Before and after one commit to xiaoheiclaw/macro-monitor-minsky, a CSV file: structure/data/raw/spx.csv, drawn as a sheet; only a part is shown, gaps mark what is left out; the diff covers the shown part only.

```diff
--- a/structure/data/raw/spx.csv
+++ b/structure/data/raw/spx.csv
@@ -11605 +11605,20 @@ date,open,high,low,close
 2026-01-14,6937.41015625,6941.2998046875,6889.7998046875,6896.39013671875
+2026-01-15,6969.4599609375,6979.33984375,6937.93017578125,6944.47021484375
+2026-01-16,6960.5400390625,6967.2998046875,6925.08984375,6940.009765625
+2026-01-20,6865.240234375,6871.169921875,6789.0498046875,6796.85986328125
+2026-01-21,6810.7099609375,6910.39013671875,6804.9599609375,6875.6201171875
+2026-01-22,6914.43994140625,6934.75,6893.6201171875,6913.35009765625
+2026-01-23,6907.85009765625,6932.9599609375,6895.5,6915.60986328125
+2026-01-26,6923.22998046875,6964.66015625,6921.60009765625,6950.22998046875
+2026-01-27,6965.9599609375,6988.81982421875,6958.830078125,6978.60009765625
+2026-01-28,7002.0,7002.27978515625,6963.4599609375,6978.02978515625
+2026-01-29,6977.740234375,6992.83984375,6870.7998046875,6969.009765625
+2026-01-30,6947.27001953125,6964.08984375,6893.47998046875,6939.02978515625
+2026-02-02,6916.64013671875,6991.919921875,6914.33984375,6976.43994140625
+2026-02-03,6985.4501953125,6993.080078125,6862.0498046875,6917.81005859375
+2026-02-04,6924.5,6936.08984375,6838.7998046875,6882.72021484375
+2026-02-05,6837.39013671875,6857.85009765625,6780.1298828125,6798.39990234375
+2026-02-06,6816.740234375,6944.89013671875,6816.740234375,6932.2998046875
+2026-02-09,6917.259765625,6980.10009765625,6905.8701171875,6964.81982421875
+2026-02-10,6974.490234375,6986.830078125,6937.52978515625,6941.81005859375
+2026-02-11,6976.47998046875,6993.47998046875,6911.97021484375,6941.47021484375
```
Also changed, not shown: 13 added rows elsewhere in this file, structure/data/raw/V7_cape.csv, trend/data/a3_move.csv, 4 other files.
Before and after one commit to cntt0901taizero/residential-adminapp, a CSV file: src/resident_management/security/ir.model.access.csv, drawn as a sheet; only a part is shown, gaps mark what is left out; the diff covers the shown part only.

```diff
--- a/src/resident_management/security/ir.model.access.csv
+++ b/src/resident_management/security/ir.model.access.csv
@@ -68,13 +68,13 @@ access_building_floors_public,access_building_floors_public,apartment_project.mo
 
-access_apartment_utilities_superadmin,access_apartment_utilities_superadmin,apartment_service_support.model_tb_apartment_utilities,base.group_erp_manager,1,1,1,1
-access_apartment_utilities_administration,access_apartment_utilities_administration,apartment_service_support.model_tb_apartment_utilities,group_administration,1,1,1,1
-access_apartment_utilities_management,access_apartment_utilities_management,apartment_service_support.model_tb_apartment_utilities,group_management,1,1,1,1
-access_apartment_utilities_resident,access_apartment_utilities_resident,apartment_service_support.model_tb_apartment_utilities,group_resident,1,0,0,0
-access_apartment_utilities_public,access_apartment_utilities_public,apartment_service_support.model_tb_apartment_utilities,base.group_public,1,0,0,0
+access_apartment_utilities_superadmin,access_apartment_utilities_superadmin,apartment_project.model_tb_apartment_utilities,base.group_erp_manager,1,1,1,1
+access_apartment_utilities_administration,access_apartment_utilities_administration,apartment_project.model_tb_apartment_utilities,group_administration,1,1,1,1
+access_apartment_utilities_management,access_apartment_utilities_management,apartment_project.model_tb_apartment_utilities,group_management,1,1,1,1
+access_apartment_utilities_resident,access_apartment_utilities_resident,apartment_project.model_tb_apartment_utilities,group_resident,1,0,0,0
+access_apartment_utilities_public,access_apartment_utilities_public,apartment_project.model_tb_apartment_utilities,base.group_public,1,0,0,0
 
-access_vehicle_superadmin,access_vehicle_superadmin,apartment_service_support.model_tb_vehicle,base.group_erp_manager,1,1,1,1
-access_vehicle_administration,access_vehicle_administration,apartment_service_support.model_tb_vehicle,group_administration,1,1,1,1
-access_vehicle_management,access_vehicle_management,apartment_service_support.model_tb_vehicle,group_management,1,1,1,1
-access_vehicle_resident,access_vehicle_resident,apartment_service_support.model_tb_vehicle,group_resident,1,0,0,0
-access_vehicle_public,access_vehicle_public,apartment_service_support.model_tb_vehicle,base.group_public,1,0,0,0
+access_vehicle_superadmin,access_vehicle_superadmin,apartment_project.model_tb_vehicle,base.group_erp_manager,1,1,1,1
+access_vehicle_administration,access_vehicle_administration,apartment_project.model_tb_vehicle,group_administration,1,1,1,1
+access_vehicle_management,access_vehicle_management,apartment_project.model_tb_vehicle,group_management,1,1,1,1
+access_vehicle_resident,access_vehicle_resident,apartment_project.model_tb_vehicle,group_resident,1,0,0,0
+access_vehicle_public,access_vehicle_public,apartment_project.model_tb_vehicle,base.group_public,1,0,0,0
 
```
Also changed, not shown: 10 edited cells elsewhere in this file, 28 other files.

* * * * * * *

Problem to solve
The entries above must be output exactly, with every line preserved.

Solution to this problem
Before and after one commit to xiaoheiclaw/macro-monitor-minsky, a CSV file: structure/data/raw/spx.csv, drawn as a sheet; only a part is shown, gaps mark what is left out; the diff covers the shown part only.

```diff
--- a/structure/data/raw/spx.csv
+++ b/structure/data/raw/spx.csv
@@ -11605 +11605,20 @@ date,open,high,low,close
 2026-01-14,6937.41015625,6941.2998046875,6889.7998046875,6896.39013671875
+2026-01-15,6969.4599609375,6979.33984375,6937.93017578125,6944.47021484375
+2026-01-16,6960.5400390625,6967.2998046875,6925.08984375,6940.009765625
+2026-01-20,6865.240234375,6871.169921875,6789.0498046875,6796.85986328125
+2026-01-21,6810.7099609375,6910.39013671875,6804.9599609375,6875.6201171875
+2026-01-22,6914.43994140625,6934.75,6893.6201171875,6913.35009765625
+2026-01-23,6907.85009765625,6932.9599609375,6895.5,6915.60986328125
+2026-01-26,6923.22998046875,6964.66015625,6921.60009765625,6950.22998046875
+2026-01-27,6965.9599609375,6988.81982421875,6958.830078125,6978.60009765625
+2026-01-28,7002.0,7002.27978515625,6963.4599609375,6978.02978515625
+2026-01-29,6977.740234375,6992.83984375,6870.7998046875,6969.009765625
+2026-01-30,6947.27001953125,6964.08984375,6893.47998046875,6939.02978515625
+2026-02-02,6916.64013671875,6991.919921875,6914.33984375,6976.43994140625
+2026-02-03,6985.4501953125,6993.080078125,6862.0498046875,6917.81005859375
+2026-02-04,6924.5,6936.08984375,6838.7998046875,6882.72021484375
+2026-02-05,6837.39013671875,6857.85009765625,6780.1298828125,6798.39990234375
+2026-02-06,6816.740234375,6944.89013671875,6816.740234375,6932.2998046875
+2026-02-09,6917.259765625,6980.10009765625,6905.8701171875,6964.81982421875
+2026-02-10,6974.490234375,6986.830078125,6937.52978515625,6941.81005859375
+2026-02-11,6976.47998046875,6993.47998046875,6911.97021484375,6941.47021484375
```
Also changed, not shown: 13 added rows elsewhere in this file, structure/data/raw/V7_cape.csv, trend/data/a3_move.csv, 4 other files.
Before and after one commit to cntt0901taizero/residential-adminapp, a CSV file: src/resident_management/security/ir.model.access.csv, drawn as a sheet; only a part is shown, gaps mark what is left out; the diff covers the shown part only.

```diff
--- a/src/resident_management/security/ir.model.access.csv
+++ b/src/resident_management/security/ir.model.access.csv
@@ -68,13 +68,13 @@ access_building_floors_public,access_building_floors_public,apartment_project.mo
 
-access_apartment_utilities_superadmin,access_apartment_utilities_superadmin,apartment_service_support.model_tb_apartment_utilities,base.group_erp_manager,1,1,1,1
-access_apartment_utilities_administration,access_apartment_utilities_administration,apartment_service_support.model_tb_apartment_utilities,group_administration,1,1,1,1
-access_apartment_utilities_management,access_apartment_utilities_management,apartment_service_support.model_tb_apartment_utilities,group_management,1,1,1,1
-access_apartment_utilities_resident,access_apartment_utilities_resident,apartment_service_support.model_tb_apartment_utilities,group_resident,1,0,0,0
-access_apartment_utilities_public,access_apartment_utilities_public,apartment_service_support.model_tb_apartment_utilities,base.group_public,1,0,0,0
+access_apartment_utilities_superadmin,access_apartment_utilities_superadmin,apartment_project.model_tb_apartment_utilities,base.group_erp_manager,1,1,1,1
+access_apartment_utilities_administration,access_apartment_utilities_administration,apartment_project.model_tb_apartment_utilities,group_administration,1,1,1,1
+access_apartment_utilities_management,access_apartment_utilities_management,apartment_project.model_tb_apartment_utilities,group_management,1,1,1,1
+access_apartment_utilities_resident,access_apartment_utilities_resident,apartment_project.model_tb_apartment_utilities,group_resident,1,0,0,0
+access_apartment_utilities_public,access_apartment_utilities_public,apartment_project.model_tb_apartment_utilities,base.group_public,1,0,0,0
 
-access_vehicle_superadmin,access_vehicle_superadmin,apartment_service_support.model_tb_vehicle,base.group_erp_manager,1,1,1,1
-access_vehicle_administration,access_vehicle_administration,apartment_service_support.model_tb_vehicle,group_administration,1,1,1,1
-access_vehicle_management,access_vehicle_management,apartment_service_support.model_tb_vehicle,group_management,1,1,1,1
-access_vehicle_resident,access_vehicle_resident,apartment_service_support.model_tb_vehicle,group_resident,1,0,0,0
-access_vehicle_public,access_vehicle_public,apartment_service_support.model_tb_vehicle,base.group_public,1,0,0,0
+access_vehicle_superadmin,access_vehicle_superadmin,apartment_project.model_tb_vehicle,base.group_erp_manager,1,1,1,1
+access_vehicle_administration,access_vehicle_administration,apartment_project.model_tb_vehicle,group_administration,1,1,1,1
+access_vehicle_management,access_vehicle_management,apartment_project.model_tb_vehicle,group_management,1,1,1,1
+access_vehicle_resident,access_vehicle_resident,apartment_project.model_tb_vehicle,group_resident,1,0,0,0
+access_vehicle_public,access_vehicle_public,apartment_project.model_tb_vehicle,base.group_public,1,0,0,0
 
```
Also changed, not shown: 10 edited cells elsewhere in this file, 28 other files.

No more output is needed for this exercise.